**Activity**:
Please copy out each line of the entries in which "code" appears.
Start of Given records
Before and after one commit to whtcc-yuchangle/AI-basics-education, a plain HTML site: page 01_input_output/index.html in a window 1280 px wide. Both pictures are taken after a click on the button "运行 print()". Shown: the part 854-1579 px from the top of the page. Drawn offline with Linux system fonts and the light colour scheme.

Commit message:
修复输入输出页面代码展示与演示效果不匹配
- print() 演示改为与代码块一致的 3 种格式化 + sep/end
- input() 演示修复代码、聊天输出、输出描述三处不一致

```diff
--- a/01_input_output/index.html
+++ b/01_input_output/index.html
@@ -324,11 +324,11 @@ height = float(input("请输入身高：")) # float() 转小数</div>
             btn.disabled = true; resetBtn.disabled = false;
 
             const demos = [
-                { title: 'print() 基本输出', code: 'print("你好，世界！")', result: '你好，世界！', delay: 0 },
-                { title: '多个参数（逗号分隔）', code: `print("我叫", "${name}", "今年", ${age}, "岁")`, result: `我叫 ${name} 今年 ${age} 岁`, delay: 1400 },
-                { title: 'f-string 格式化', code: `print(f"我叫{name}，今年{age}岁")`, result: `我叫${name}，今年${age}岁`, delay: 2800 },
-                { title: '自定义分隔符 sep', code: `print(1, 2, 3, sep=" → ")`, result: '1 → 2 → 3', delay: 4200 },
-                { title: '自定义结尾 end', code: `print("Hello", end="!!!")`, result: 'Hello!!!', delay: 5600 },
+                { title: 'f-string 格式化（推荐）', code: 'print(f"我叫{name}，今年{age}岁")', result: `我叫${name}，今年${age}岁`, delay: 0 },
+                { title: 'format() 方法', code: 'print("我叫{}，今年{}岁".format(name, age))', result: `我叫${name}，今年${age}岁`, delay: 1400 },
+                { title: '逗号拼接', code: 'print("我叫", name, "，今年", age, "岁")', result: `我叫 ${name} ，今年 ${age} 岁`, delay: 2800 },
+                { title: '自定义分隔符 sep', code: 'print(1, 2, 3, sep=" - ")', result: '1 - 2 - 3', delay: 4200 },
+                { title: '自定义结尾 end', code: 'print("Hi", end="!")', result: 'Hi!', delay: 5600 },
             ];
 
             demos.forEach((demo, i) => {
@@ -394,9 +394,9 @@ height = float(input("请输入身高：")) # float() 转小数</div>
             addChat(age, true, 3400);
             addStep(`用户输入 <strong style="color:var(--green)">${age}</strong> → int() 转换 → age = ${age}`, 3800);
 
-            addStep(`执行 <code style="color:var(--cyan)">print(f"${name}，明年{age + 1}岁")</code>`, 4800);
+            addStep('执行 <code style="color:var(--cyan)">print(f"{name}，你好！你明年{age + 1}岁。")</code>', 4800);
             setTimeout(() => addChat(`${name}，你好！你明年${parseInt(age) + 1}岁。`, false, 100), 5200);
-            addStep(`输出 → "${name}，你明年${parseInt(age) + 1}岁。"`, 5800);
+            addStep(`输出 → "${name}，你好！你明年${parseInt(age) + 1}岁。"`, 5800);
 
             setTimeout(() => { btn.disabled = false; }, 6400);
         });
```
End of Given records
Start of Given records
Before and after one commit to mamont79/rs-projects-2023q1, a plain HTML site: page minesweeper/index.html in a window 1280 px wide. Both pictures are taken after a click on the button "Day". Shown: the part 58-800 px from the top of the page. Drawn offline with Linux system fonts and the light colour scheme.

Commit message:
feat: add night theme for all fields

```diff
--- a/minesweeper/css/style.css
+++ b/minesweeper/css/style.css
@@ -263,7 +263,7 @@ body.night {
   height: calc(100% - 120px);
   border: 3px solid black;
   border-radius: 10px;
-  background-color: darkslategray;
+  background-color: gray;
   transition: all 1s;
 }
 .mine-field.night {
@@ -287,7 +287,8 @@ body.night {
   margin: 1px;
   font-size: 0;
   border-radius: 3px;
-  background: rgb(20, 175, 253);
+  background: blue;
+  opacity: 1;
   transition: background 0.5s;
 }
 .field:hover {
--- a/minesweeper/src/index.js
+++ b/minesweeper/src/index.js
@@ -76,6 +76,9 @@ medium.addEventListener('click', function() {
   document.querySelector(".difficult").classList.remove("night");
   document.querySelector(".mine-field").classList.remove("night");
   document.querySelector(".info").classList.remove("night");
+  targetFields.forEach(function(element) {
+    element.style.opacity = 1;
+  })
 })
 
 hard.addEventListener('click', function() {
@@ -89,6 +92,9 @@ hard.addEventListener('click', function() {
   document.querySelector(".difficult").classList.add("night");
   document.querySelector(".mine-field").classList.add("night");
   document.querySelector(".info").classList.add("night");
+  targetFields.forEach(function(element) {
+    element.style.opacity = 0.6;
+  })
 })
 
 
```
End of Given records
**Final answer**:
-                { title: 'print() 基本输出', code: 'print("你好，世界！")', result: '你好，世界！', delay: 0 },
-                { title: '多个参数（逗号分隔）', code: `print("我叫", "${name}", "今年", ${age}, "岁")`, result: `我叫 ${name} 今年 ${age} 岁`, delay: 1400 },
-                { title: 'f-string 格式化', code: `print(f"我叫{name}，今年{age}岁")`, result: `我叫${name}，今年${age}岁`, delay: 2800 },
-                { title: '自定义分隔符 sep', code: `print(1, 2, 3, sep=" → ")`, result: '1 → 2 → 3', delay: 4200 },
-                { title: '自定义结尾 end', code: `print("Hello", end="!!!")`, result: 'Hello!!!', delay: 5600 },
+                { title: 'f-string 格式化（推荐）', code: 'print(f"我叫{name}，今年{age}岁")', result: `我叫${name}，今年${age}岁`, delay: 0 },
+                { title: 'format() 方法', code: 'print("我叫{}，今年{}岁".format(name, age))', result: `我叫${name}，今年${age}岁`, delay: 1400 },
+                { title: '逗号拼接', code: 'print("我叫", name, "，今年", age, "岁")', result: `我叫 ${name} ，今年 ${age} 岁`, delay: 2800 },
+                { title: '自定义分隔符 sep', code: 'print(1, 2, 3, sep=" - ")', result: '1 - 2 - 3', delay: 4200 },
+                { title: '自定义结尾 end', code: 'print("Hi", end="!")', result: 'Hi!', delay: 5600 },
-            addStep(`执行 <code style="color:var(--cyan)">print(f"${name}，明年{age + 1}岁")</code>`, 4800);
+            addStep('执行 <code style="color:var(--cyan)">print(f"{name}，你好！你明年{age + 1}岁。")</code>', 4800);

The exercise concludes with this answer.